[Content revision data]
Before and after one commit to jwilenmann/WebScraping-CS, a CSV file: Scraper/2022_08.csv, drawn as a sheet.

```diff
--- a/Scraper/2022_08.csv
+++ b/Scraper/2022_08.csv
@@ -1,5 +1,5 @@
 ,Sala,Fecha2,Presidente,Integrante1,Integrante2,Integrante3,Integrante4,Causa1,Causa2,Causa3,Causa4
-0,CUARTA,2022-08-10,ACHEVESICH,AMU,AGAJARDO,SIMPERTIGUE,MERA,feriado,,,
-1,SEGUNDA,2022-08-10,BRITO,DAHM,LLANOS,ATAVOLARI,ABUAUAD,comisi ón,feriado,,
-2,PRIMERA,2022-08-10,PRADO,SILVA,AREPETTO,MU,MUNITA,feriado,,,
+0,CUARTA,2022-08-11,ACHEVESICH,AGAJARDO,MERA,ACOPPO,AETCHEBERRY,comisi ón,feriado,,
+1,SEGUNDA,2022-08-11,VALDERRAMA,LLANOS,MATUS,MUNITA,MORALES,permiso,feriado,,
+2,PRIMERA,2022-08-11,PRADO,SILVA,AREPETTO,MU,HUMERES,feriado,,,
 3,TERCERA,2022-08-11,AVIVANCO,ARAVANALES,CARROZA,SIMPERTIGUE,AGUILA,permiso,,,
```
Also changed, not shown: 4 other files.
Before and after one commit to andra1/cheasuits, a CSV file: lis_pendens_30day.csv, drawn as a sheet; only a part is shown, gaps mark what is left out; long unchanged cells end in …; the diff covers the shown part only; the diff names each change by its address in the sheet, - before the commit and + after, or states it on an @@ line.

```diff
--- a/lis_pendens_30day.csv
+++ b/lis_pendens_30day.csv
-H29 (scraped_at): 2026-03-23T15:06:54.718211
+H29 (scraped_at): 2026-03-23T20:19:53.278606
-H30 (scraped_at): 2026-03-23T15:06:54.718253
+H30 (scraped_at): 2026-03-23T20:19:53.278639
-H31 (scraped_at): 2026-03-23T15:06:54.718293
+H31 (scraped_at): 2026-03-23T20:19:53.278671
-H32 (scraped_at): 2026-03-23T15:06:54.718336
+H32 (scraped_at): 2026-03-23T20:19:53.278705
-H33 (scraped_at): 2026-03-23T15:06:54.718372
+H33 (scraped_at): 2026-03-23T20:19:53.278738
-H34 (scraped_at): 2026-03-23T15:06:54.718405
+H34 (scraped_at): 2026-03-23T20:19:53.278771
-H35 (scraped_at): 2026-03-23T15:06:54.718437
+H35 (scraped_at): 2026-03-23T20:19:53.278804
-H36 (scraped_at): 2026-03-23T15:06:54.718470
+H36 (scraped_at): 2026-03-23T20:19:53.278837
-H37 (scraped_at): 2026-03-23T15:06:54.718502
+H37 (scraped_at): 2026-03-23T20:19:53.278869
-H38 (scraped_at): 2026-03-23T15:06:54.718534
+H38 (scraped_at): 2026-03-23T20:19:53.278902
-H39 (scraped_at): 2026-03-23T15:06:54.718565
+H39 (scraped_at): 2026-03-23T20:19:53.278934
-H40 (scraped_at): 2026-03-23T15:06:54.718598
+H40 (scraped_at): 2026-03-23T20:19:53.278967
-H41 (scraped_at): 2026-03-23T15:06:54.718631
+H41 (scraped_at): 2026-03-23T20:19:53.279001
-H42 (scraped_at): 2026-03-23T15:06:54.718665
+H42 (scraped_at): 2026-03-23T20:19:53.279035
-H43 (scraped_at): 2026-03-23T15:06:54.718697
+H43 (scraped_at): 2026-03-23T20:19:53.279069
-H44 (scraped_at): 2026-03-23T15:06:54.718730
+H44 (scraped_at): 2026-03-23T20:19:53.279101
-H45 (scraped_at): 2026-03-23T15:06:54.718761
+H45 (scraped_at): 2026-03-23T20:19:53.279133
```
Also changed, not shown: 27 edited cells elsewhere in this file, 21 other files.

→ What you have to do: Locate and copy each line in the data above that includes the word "commit".

→ Answer to this problem:
Before and after one commit to jwilenmann/WebScraping-CS, a CSV file: Scraper/2022_08.csv, drawn as a sheet.
Before and after one commit to andra1/cheasuits, a CSV file: lis_pendens_30day.csv, drawn as a sheet; only a part is shown, gaps mark what is left out; long unchanged cells end in …; the diff covers the shown part only; the diff names each change by its address in the sheet, - before the commit and + after, or states it on an @@ line.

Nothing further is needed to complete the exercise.